Besides, only a certain type of player can notch a triple-double. For instance, Karl Malone was not going to get a triple-double. The same goes for Kobe Bryant, though Kobe certainly has a few under his belt. Some players don’t like to pass the ball, while others don’t pass the ball well.
Regardless, a triple-double is a true indicator of the all-around player. Typically, players don’t get them by accident. In other words, all of a sudden a player isn’t going to “get hot” and mess around to get a triple-double.
If it could be labeled as such, the triple-double is the most organic of all statistical phenomenons, yet they never sneak up on anyone. If someone is an assist or a rebound or two away from a triple-double, everyone in the gym knows it and they keep track. A triple-double is like a hand grenade in that when it is about to blow, it makes some noise. That's the way it seemed when Larry Bird and Magic Johnson used to get them.
Nevertheless, if there ever was a quiet triple-double that quietly slipped by a few folks, it happened on Tuesday night at the Center. That’s where Jason Kidd—Mr. Triple-Double himself—notched another one on the final shot and rebound of the game. Truth is there were a handful of folks sitting on press row who had to look at the stat sheet twice after the game before asking, “Wait… Jason Kidd had a triple-double?”
Call Kidd the triple-double ninja.
Kidd had 13 points with 13 assists and 10 rebounds in the Mavericks’ 101-93 victory over the 76ers despite sitting on the bench for a chunk of the second half. Closing in on his 38th birthday, Mavs’ coach Rick Carlisle smartly allows Kidd to pace himself because even though he might not be as spry as he once was, he still is a threat when the game is on the line. A savvy point guard is one thing, but a point guard like Kidd who is experienced, smart and able to notch a triple-double without much notice is something else altogether.
“When I used to announce, I said I always felt he played with a rear view mirror,” Sixers’ coach Doug Collins said about Kidd. “He not only saw what was going on in front of him, he also saw what was going on behind him. He’s not afraid to make a mistake with the ball. He reminds me a bit of Brett Favre. He’ll throw it in there. Sometimes he’ll turn it over, but he’s not afraid to do that.”
Against the Sixers, Kidd had those 13 assists against zero turnovers. He had eight assists in the first quarter and 12 of them after three quarters.

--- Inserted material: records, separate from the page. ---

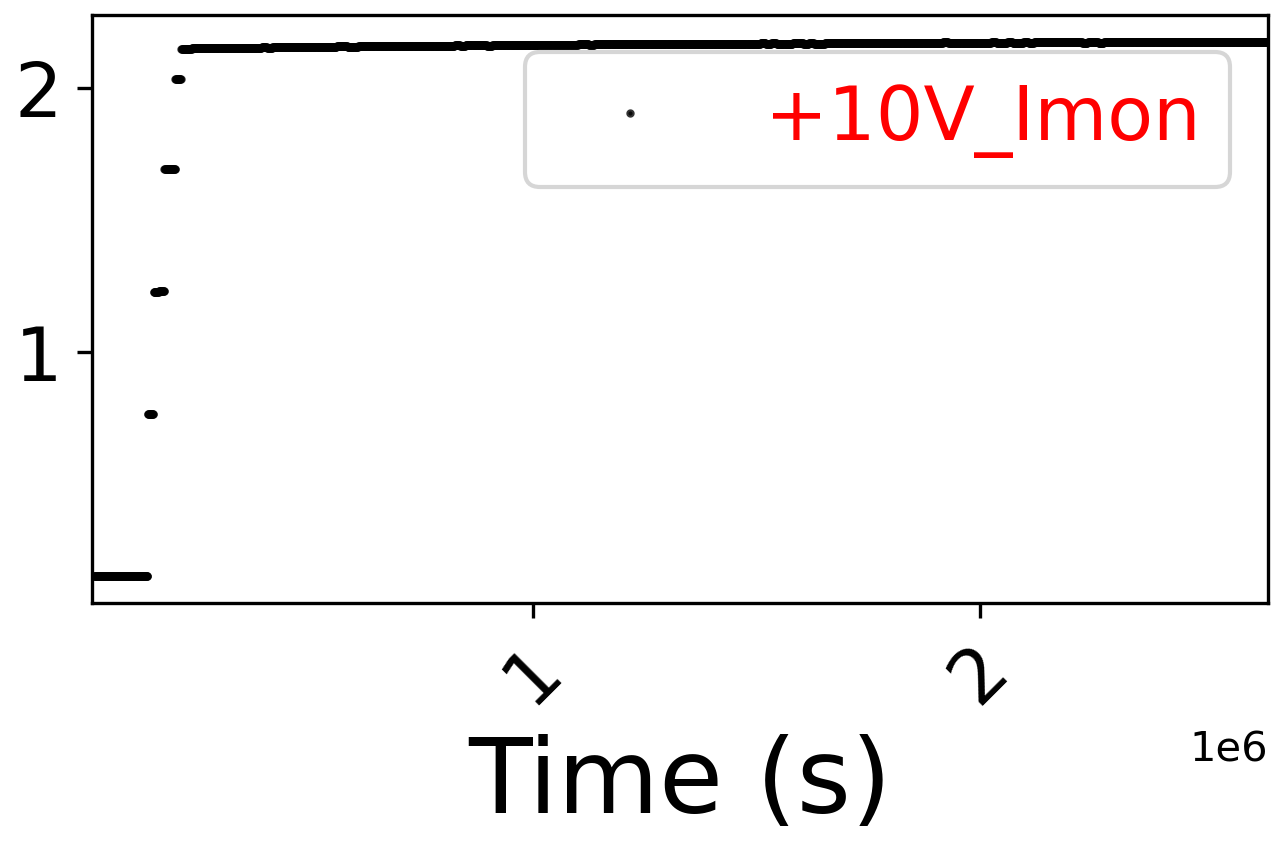
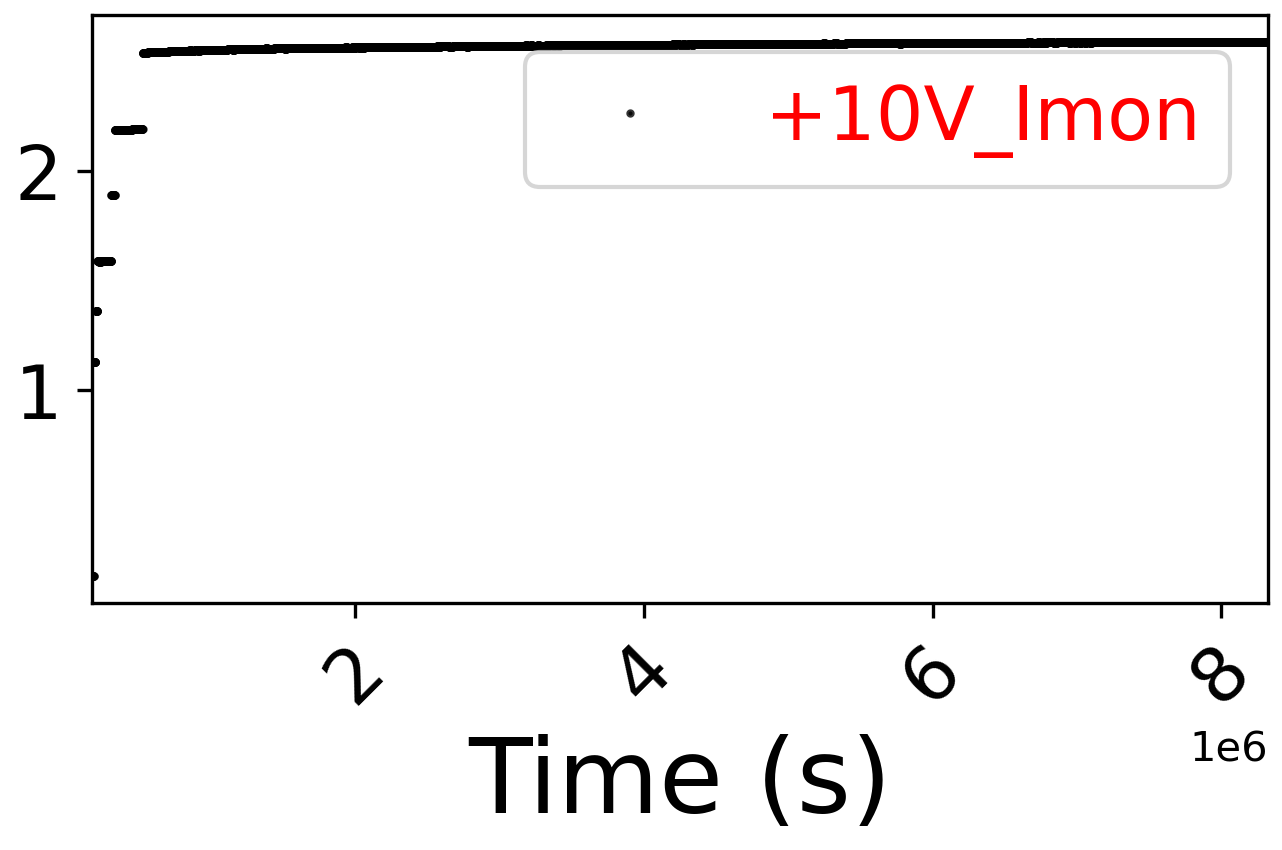
screenshot update

diff --git a/codes/lxi_load_plot_routines.py b/codes/lxi_load_plot_routines.py
@@ -6,6 +6,7 @@ from PIL import Image, ImageTk
 import global_variables
 import lxi_gui_plot_routines as lgpr
 import lxi_read_files as lxrf
+import matplotlib.pyplot as plt
 
 importlib.reload(lgpr)
 importlib.reload(lxrf)
@@ -35,6 +36,11 @@ def load_ts_plots(df_slice_hk=None, plot_key=None, start_time=None, end_time=Non
     -------
     None
     """
+    # Set the fontstyle to Times New Roman
+    font_mpl = {'family': 'serif', 'weight': 'normal', 'size': 10}
+    plt.rc('font', **font_mpl)
+    plt.rc('text', usetex=False)
+
     fig_ts = lgpr.plot_data_class(df_slice_hk=df_slice_hk, plot_key=plot_key, start_time=start_time,
                                   end_time=end_time).ts_plots()
     load_ts = Image.open(
@@ -88,6 +94,11 @@ def load_hist_plots(df_slice_sci=None, start_time=None, end_time=None, bins=None
     -------
     None
     """
+    # Set the fontstyle to Times New Roman
+    font_mpl = {'family': 'serif', 'weight': 'normal', 'size': 10}
+    plt.rc('font', **font_mpl)
+    plt.rc('text', usetex=False)
+
     fig_hist = lgpr.plot_data_class(df_slice_sci=df_slice_sci, start_time=start_time,
                                     end_time=end_time, bins=bins, cmin=cmin, cmax=cmax,
                                     x_min=x_min, x_max=x_max, y_min=y_min, y_max=y_max,
@@ -132,6 +143,11 @@ def load_hist_plots_volt(df_slice_sci=None, start_time=None, end_time=None, chan
     -------
     None
     """
+    # Set the fontstyle to Times New Roman
+    font_mpl = {'family': 'serif', 'weight': 'normal', 'size': 10}
+    plt.rc('font', **font_mpl)
+    plt.rc('text', usetex=False)
+
     fig_hist = lgpr.plot_data_class(
         df_slice_sci=df_slice_sci, start_time=start_time, end_time=end_time, channel1=channel1,
         channel2=channel2).hist_plots_volt()

diff --git a/codes/lxi_gui.py b/codes/lxi_gui.py
@@ -7,6 +7,7 @@ import lxi_load_plot_routines as llpr
 import lxi_gui_plot_routines as lgpr
 import lxi_read_files as lxrf
 import lxi_gui_entry_box as lgeb
+import matplotlib.pyplot as plt
 
 importlib.reload(lgpr)
 importlib.reload(lxrf)
@@ -28,6 +29,7 @@ root.columnconfigure(2, {'minsize': 3}, weight=3)
 root.columnconfigure(3, {'minsize': 3}, weight=3)
 root.columnconfigure(4, {'minsize': 3}, weight=1)
 root.columnconfigure(5, {'minsize': 3}, weight=1)
+
 
 # Set the title of the main window.
 root.title("LEXI GUI")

Kidd went into double-digits in scoring during the final quarter, too, but piled on in the scoring column with a clutch three-pointer with 2:59 left in the game, followed by a couple of foul shots with 40 seconds remaining to help salt the game away. When Andre Iguodala missed a long jumper in the waning seconds, Kidd was right on the spot for an easy rebound.
It just might have been the stealthiest triple-double of his career. Either that or he just has a knack for filling out the stat sheet.
Now in his 18th season in the league, Kidd has 107 career triple-doubles. Heading into this season that averaged out to a little more than 6.1 of them per year, which doesn’t include the playoffs, where he has notched 11. He only has two triple-doubles this season (the seventh of his career against the Sixers), which leads one to believe that Kidd will finish his career with the third-most of all time, ranking behind Oscar Robertson (181) and Magic Johnson (138). Amongst active players, Lebron James is behind Kidd with 31. Johnson, of course, was one of the greatest two-way guards ever. At 6-foot-9, Magic ran the point and posted up on the low block, where smaller guards had no hope of stopping him.